Directions: Below are the records. List every line holding the word "saved".

Source data:
··········

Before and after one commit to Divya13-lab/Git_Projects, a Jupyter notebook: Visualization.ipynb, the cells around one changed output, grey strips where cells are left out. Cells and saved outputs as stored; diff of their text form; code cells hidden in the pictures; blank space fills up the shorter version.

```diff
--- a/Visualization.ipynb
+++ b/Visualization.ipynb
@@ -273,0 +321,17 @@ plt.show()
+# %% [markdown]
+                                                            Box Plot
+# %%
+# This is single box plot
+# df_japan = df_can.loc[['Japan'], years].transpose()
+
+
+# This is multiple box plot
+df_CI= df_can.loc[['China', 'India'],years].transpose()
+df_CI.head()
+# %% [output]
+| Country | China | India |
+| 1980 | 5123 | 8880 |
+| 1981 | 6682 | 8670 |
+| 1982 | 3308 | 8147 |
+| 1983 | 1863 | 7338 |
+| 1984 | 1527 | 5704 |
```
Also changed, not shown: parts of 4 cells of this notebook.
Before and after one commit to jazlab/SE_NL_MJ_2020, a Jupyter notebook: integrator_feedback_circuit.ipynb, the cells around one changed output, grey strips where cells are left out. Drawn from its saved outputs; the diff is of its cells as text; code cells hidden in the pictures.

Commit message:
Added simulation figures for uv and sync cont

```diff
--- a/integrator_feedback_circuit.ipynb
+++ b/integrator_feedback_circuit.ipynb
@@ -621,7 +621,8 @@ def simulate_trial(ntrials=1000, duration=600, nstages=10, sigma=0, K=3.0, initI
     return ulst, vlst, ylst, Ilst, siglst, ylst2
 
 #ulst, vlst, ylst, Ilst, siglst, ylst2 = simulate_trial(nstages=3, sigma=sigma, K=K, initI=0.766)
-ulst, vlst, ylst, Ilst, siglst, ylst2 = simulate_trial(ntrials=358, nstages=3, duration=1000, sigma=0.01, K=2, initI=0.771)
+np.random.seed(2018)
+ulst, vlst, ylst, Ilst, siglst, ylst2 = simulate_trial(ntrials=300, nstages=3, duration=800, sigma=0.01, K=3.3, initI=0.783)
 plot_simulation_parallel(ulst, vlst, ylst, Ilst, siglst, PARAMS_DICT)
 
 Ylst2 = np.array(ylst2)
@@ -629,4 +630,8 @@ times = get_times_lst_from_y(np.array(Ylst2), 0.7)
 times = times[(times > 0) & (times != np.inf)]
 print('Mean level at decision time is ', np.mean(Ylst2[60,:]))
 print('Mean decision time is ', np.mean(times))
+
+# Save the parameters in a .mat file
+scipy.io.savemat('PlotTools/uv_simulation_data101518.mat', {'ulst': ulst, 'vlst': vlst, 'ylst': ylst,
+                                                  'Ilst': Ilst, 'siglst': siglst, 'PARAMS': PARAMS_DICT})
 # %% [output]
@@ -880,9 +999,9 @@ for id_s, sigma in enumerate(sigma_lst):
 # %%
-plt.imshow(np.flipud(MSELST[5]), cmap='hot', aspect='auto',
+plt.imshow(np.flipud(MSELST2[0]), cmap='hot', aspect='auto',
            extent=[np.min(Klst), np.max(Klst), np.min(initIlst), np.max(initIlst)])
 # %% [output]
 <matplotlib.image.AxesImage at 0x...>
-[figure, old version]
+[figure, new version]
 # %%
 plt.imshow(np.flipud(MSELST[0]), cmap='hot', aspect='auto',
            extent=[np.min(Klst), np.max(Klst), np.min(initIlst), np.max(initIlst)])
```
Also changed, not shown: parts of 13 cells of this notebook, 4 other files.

··········

Solution for this exercise:
Before and after one commit to Divya13-lab/Git_Projects, a Jupyter notebook: Visualization.ipynb, the cells around one changed output, grey strips where cells are left out. Cells and saved outputs as stored; diff of their text form; code cells hidden in the pictures; blank space fills up the shorter version.
Before and after one commit to jazlab/SE_NL_MJ_2020, a Jupyter notebook: integrator_feedback_circuit.ipynb, the cells around one changed output, grey strips where cells are left out. Drawn from its saved outputs; the diff is of its cells as text; code cells hidden in the pictures.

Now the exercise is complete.